The parking space in front of the charger was open. The poor little chargewr was another matter. It needed some love. the lower 2-socket piece of the plug was loose and flopping around. Bteween it and several time outs, it took some patience and holding of the plug in place to get charging initiated. But once I did, it did well. My only fear was that the lower part of the plug might break off and get stuck in the car. Fortunately, it did not. Anyway, I charged u to 85% amd was ready to set off when my wife fortunately persuaded me during a phone call that perhaps a nighjt with some extra rest mighht be in order. I had told her I could not reconcile the different things I was seeing on the apps and maps about how long it would take me to get to Idaho. So, I booked a local hotel, got some laundry done, relaxed and actually got more than 4 hours of sleep.

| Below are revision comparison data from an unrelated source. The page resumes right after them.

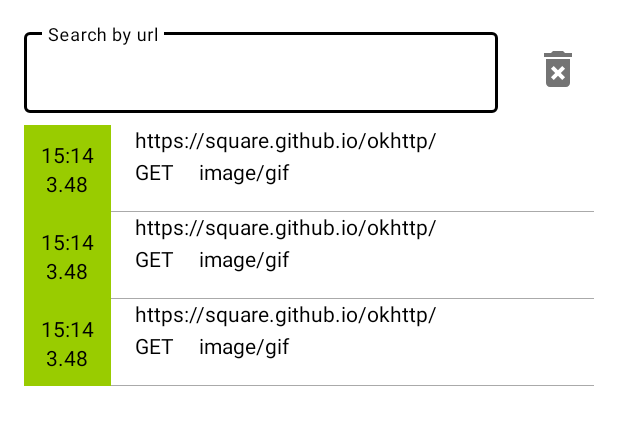
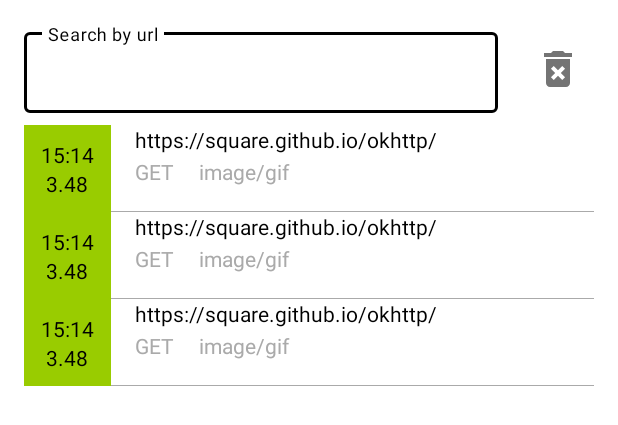
Before and after one commit to mertsalovda/NetLog, an Android app: the layout fragment_netlog_dialog_list_dialog.xml on its own in the app's theme, with its tools: preview values and no code run, on a phone screen of 412 x 824 dp. Shown: the top 425 px of the screen. Run offline under Robolectric (Android 15) with nearby library versions, the phone set to English and light mode, and no system bars.

Commit message:
fixed layout

```diff
--- /dev/null
+++ b/library/src/main/res/drawable/ic_baseline_clear_24.xml
@@ -0,0 +1,10 @@
+<vector xmlns:android="http://schemas.android.com/apk/res/android"
+    android:width="24dp"
+    android:height="24dp"
+    android:viewportWidth="24"
+    android:viewportHeight="24"
+    android:tint="?attr/colorControlNormal">
+  <path
+      android:fillColor="@android:color/black"
+      android:pathData="M19,6.41L17.59,5 12,10.59 6.41,5 5,6.41 10.59,12 5,17.59 6.41,19 12,13.41 17.59,19 19,17.59 13.41,12z"/>
+</vector>
--- a/library/src/main/res/layout/fragment_netlog_dialog_list_dialog.xml
+++ b/library/src/main/res/layout/fragment_netlog_dialog_list_dialog.xml
@@ -15,15 +15,19 @@
         android:hint="@string/hint_search"
         android:paddingStart="16dp"
         android:paddingEnd="16dp"
-        app:endIconDrawable="@android:drawable/ic_menu_close_clear_cancel"
+        app:endIconDrawable="@drawable/ic_baseline_clear_24"
         app:endIconMode="clear_text"
-        app:layout_constraintEnd_toStartOf="@+id/clearBtn"
+        app:endIconTint="@android:color/black"
+        app:layout_constraintEnd_toStartOf="@id/clearBtn"
         app:layout_constraintStart_toStartOf="parent"
         app:layout_constraintTop_toTopOf="parent">
 
         <com.google.android.material.textfield.TextInputEditText
             android:id="@+id/search"
             style="@style/NetLogSearchTextView"
+            android:maxLines="1"
+            android:inputType="textImeMultiLine"
+            android:imeOptions="actionDone"
             android:layout_width="match_parent"
             android:layout_height="wrap_content" />
     </com.google.android.material.textfield.TextInputLayout>
--- a/library/src/main/res/layout/item_netlog.xml
+++ b/library/src/main/res/layout/item_netlog.xml
@@ -67,7 +67,7 @@
         android:layout_height="wrap_content"
         android:layout_marginStart="16dp"
         android:layout_marginBottom="16dp"
-        style="@style/NetLogTextStyle"
+        style="@style/NetLogTextSubtitleStyle"
         tools:text="GET"
         app:layout_constraintBottom_toBottomOf="parent"
         app:layout_constraintStart_toEndOf="@id/codeColor"
@@ -78,7 +78,7 @@
         android:layout_width="0dp"
         android:layout_height="wrap_content"
         android:layout_marginStart="16dp"
-        style="@style/NetLogTextStyle"
+        style="@style/NetLogTextSubtitleStyle"
         tools:text="image/gif"
         android:layout_marginEnd="16dp"
         app:layout_constraintBottom_toBottomOf="@id/method"
--- a/library/src/main/res/values/themes.xml
+++ b/library/src/main/res/values/themes.xml
@@ -5,6 +5,10 @@
 
     <style name="NetLogTextStyle" parent="Widget.MaterialComponents.TextView">
         <item name="android:textColor">@android:color/black</item>
+    </style>
+
+    <style name="NetLogTextSubtitleStyle" parent="Widget.MaterialComponents.TextView">
+        <item name="android:textColor">@android:color/darker_gray</item>
     </style>
 
     <style name="NetLogSearchTextViewLayout" parent="Widget.MaterialComponents.TextInputLayout.OutlinedBox">
```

Days 35-37 | July 9-11 | Final Segments
I’ve been home for a little over a week, and apologize for not wrapping up the itinerary sooner (though I’m pretty sure nobody was holding their breath ). Day 35 had me heading to Portland via I84W, which was arguably the best segment of road on the entire trip, from both a scenic and a construction quality perspective. I found myself reaching the Twin Falls area much sooner than predicted by software the previous evening. My guess is that, again, I was misinterpreting something. In either case, I like the way this worked out. I had a beautiful sunrise coming out of SLC, and a lovely drive with very little traffic through some lovely scenery. As I left the SLC area, I charged up at an EA located in a Walmart lot near Ogden. I got to that charger to discover, and not for the first time, a Chevy Bolt using a 350kW charger. I don’t want to sound mean-spirited, so I won’t say what I was thinking at the time. Amazingly, this would only be the first of three such sightings in one day.
I ran into my second GT of the trip at an EA charging station in Boise. Nice fellow, but this was his first experience using an EA charger, and it showed. The car looks good in Silver. While in Boise, I conducted a taste test at the suggestion of my daughters, to determine whether Five Guys' French fries taste better in Idaho. They do.
I had originally planned to head to Seattle from SLC, but as mentioned in an earlier post, I was really wanting to be home. So, when I discovered that a family member would not be there, I took Seattle off the route. This saved me 1-2 days, but it also meant I would not break 10k miles on the trip. Ah well. The I84 route takes you through the Columbia Gorge and straight toward Mt. Hood on the way into Portland, a truly stunning drive. I stayed in Portland with my brother and his family, and on Sunday, July 10, we ambled about Portland. It was my first time there not spent in meetings at an airport hotel conference room, and I thoroughly enjoyed it. While the city still shows a few scars of some of its political events, it’s a pretty town full of nice people, interesting architecture, and really good beer.
I left Portland at 6pm with Medford OR in my sights for a place to sleep the night and set the stage for a short drive home on Monday, July 11. I left Medford at 6:15 am, and with stops to charge in Yreka and Willows CA, I was home by 1:10 pm.
Thanks for joining me on this drive! I enjoyed it thoroughly.
Total Miles: 9,341